You may have read the groundbreaking news that LG Energy Solution, a global manufacturer of lithium-ion batteries for electric vehicles and energy storage systems, announced a $5.5 billion investment in Arizona – the largest investment ever for a standalone battery manufacturing facility in North America.
EVelution Energy announced it was building a solar-powered, carbon-neutral cobalt processing facility in Yuma County to support the domestic production of electric vehicles and batteries.
To be sure, these are just two recent examples benefiting our local economy and they put Arizona in a position to be lead in this space.
But zooming out, in addition to expanding domestic production, the U.S. must also develop policies that reduce the need for new mining activities to meet the growing demand for critical minerals. By promoting the reuse and recycling of products containing critical minerals, like EV batteries, we can meet demand with critical minerals already in the economy. Currently, less than 50% of the critical minerals in the waste stream are recycled, but the economics of recycling are improving. Technological advancements are also increasingly allowing us to extract usable metals from old mine tailings and end-of-life products.
Even with these policy measures, demand for critical minerals will drive new production, which means we must be thoughtful on where and how this demand is met. TNC and our partners are sharing data and practices that can improve decision making across the Southwest U.S. and provide a model.
In locations where mineral extraction and infrastructure may be suitable, we want to minimize impacts to Arizona’s lands and waters with investments in new technologies, best management practices, and partnerships with stakeholders, including mining companies and policymakers, to develop collaborative strategies that reduce environmental impacts. When avoiding or minimizing impacts are impossible, we need to deploy science-based mitigation programs that more than offset the environmental impacts of a project.

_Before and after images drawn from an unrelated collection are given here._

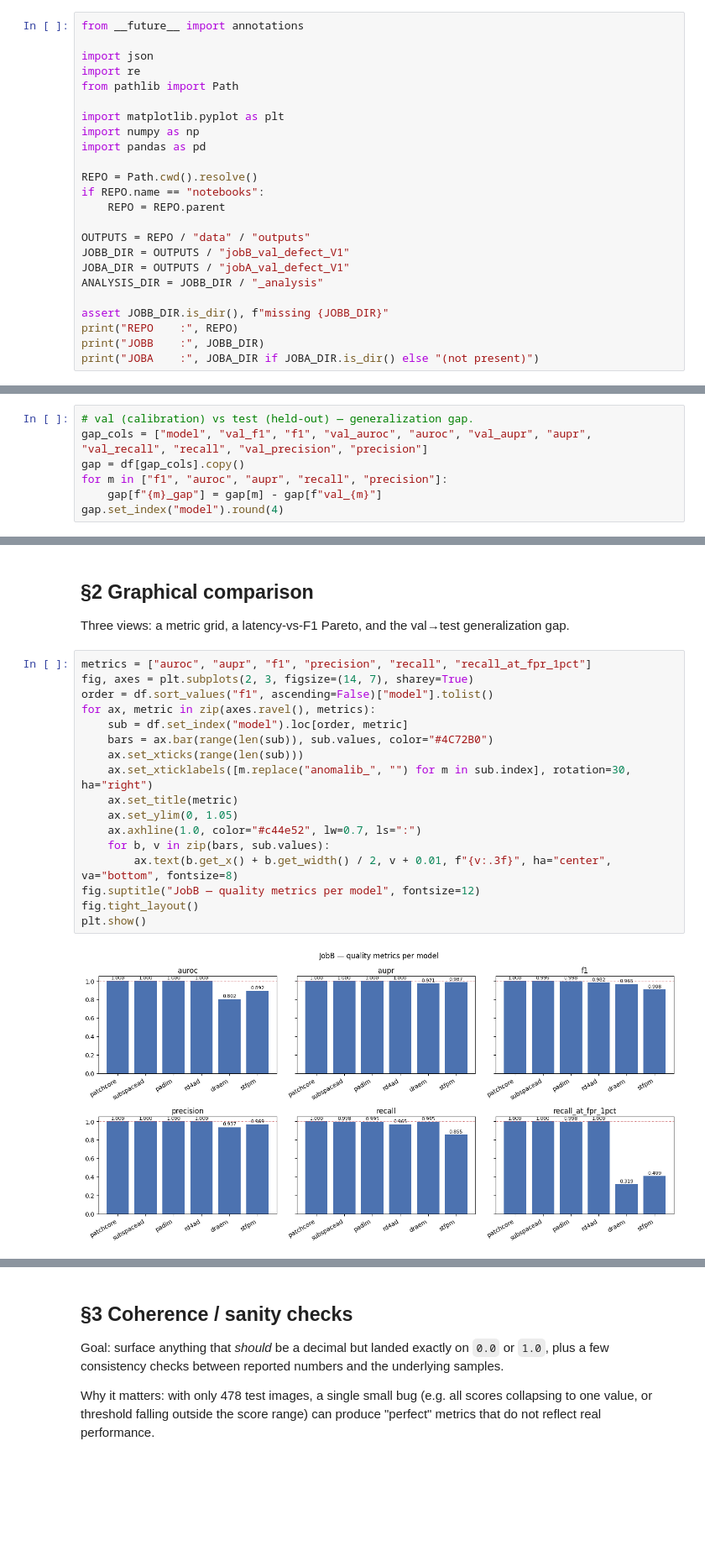
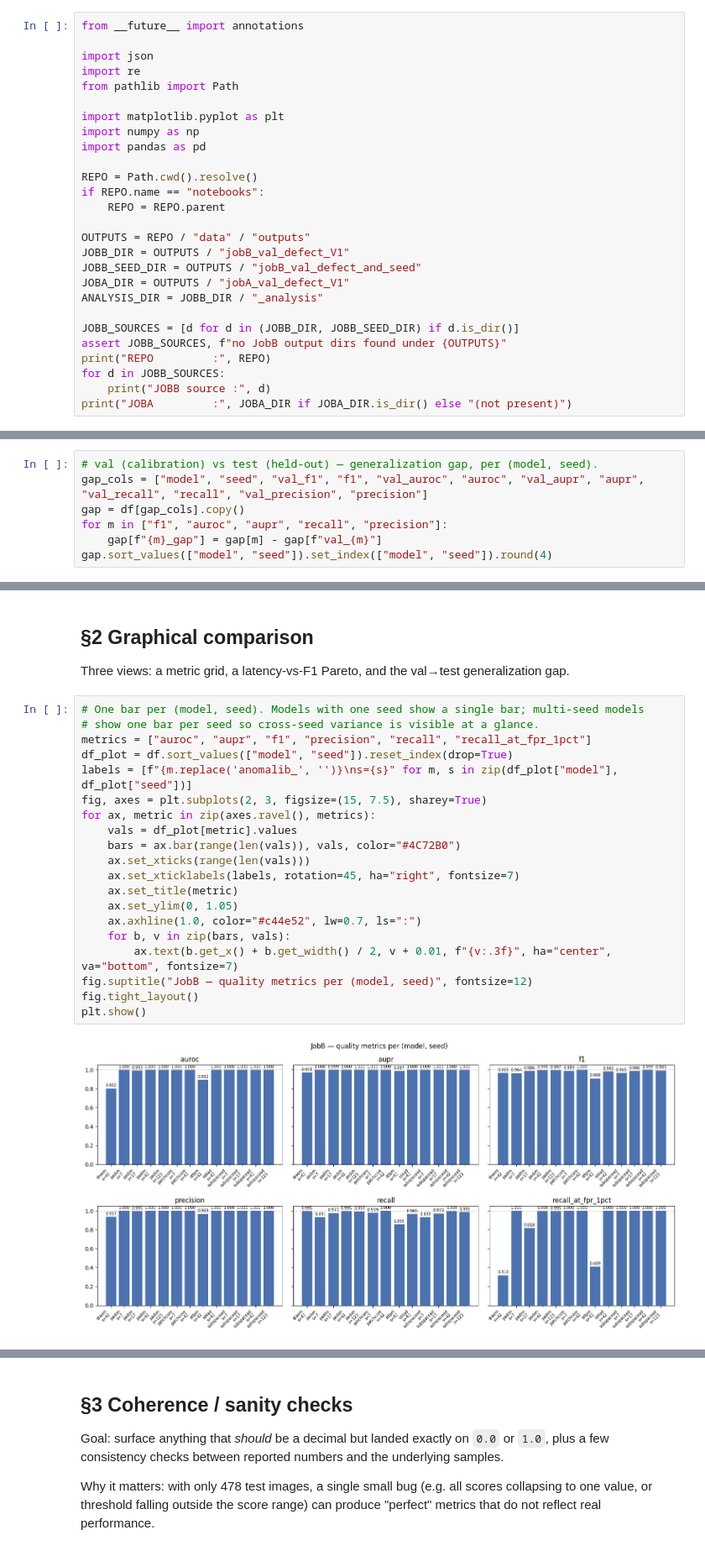
Before and after one commit to LorenzSF/Real-time-visual-defect-detection, a Jupyter notebook: notebooks/analyze jobB.ipynb, the cells around one changed output, grey strips where cells are left out. Shown at 84% size. Cells and saved outputs as stored; diff of their text form; blank space fills up the shorter version.

```diff
--- a/notebooks/analyze jobB.ipynb
+++ b/notebooks/analyze jobB.ipynb
@@ -32,11 +42,14 @@ if REPO.name == "notebooks":
 
 OUTPUTS = REPO / "data" / "outputs"
 JOBB_DIR = OUTPUTS / "jobB_val_defect_V1"
+JOBB_SEED_DIR = OUTPUTS / "jobB_val_defect_and_seed"
 JOBA_DIR = OUTPUTS / "jobA_val_defect_V1"
 ANALYSIS_DIR = JOBB_DIR / "_analysis"
 
-assert JOBB_DIR.is_dir(), f"missing {JOBB_DIR}"
-print("REPO    :", REPO)
-print("JOBB    :", JOBB_DIR)
-print("JOBA    :", JOBA_DIR if JOBA_DIR.is_dir() else "(not present)")
+JOBB_SOURCES = [d for d in (JOBB_DIR, JOBB_SEED_DIR) if d.is_dir()]
+assert JOBB_SOURCES, f"no JobB output dirs found under {OUTPUTS}"
+print("REPO         :", REPO)
+for d in JOBB_SOURCES:
+    print("JOBB source :", d)
+print("JOBA         :", JOBA_DIR if JOBA_DIR.is_dir() else "(not present)")
 # %% [output]
@@ -127,8 +178,8 @@ summary.round(4)
 # %%
-# val (calibration) vs test (held-out) — generalization gap.
-gap_cols = ["model", "val_f1", "f1", "val_auroc", "auroc", "val_aupr", "aupr", "val_recall", "recall", "val_precision", "precision"]
+# val (calibration) vs test (held-out) — generalization gap, per (model, seed).
+gap_cols = ["model", "seed", "val_f1", "f1", "val_auroc", "auroc", "val_aupr", "aupr", "val_recall", "recall", "val_precision", "precision"]
 gap = df[gap_cols].copy()
 for m in ["f1", "auroc", "aupr", "recall", "precision"]:
     gap[f"{m}_gap"] = gap[m] - gap[f"val_{m}"]
-gap.set_index("model").round(4)
+gap.sort_values(["model", "seed"]).set_index(["model", "seed"]).round(4)
 # %% [output]
@@ -177,22 +242,25 @@ support_df
 
 Three views: a metric grid, a latency-vs-F1 Pareto, and the val→test generalization gap.
 # %%
+# One bar per (model, seed). Models with one seed show a single bar; multi-seed models
+# show one bar per seed so cross-seed variance is visible at a glance.
 metrics = ["auroc", "aupr", "f1", "precision", "recall", "recall_at_fpr_1pct"]
-fig, axes = plt.subplots(2, 3, figsize=(14, 7), sharey=True)
-order = df.sort_values("f1", ascending=False)["model"].tolist()
+df_plot = df.sort_values(["model", "seed"]).reset_index(drop=True)
+labels = [f"{m.replace('anomalib_', '')}\ns={s}" for m, s in zip(df_plot["model"], df_plot["seed"])]
+fig, axes = plt.subplots(2, 3, figsize=(15, 7.5), sharey=True)
 for ax, metric in zip(axes.ravel(), metrics):
-    sub = df.set_index("model").loc[order, metric]
-    bars = ax.bar(range(len(sub)), sub.values, color="#4C72B0")
-    ax.set_xticks(range(len(sub)))
-    ax.set_xticklabels([m.replace("anomalib_", "") for m in sub.index], rotation=30, ha="right")
+    vals = df_plot[metric].values
+    bars = ax.bar(range(len(vals)), vals, color="#4C72B0")
+    ax.set_xticks(range(len(vals)))
+    ax.set_xticklabels(labels, rotation=45, ha="right", fontsize=7)
     ax.set_title(metric)
     ax.set_ylim(0, 1.05)
     ax.axhline(1.0, color="#c44e52", lw=0.7, ls=":")
-    for b, v in zip(bars, sub.values):
-        ax.text(b.get_x() + b.get_width() / 2, v + 0.01, f"{v:.3f}", ha="center", va="bottom", fontsize=8)
-fig.suptitle("JobB — quality metrics per model", fontsize=12)
+    for b, v in zip(bars, vals):
+        ax.text(b.get_x() + b.get_width() / 2, v + 0.01, f"{v:.3f}", ha="center", va="bottom", fontsize=7)
+fig.suptitle("JobB — quality metrics per (model, seed)", fontsize=12)
 fig.tight_layout()
 plt.show()
 # %% [output]
-[figure, old version]
+[figure, new version]
 # %%
```
Also changed, not shown: parts of 28 cells of this notebook, 14 other files.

Again, there are no easy answers, and there will surely be difficult choices and trade-offs, but we must strive to ensure we achieve the best results for people, nature and our economy.
Given the twin crises of climate change and unprecedented species loss, it’s essential that we do everything in our power to accelerate our transition to a net-zero emissions economy and ensure future generations can benefit and enjoy the bounty we rely on from nature. Due to our rich mineral deposits and tremendous biodiversity values in Arizona, it is imperative that we develop thoughtful solutions to meet our clean energy needs while protecting the lands and waters we all depend on.
Dan Stellar is State Director of The Nature Conservancy in Arizona.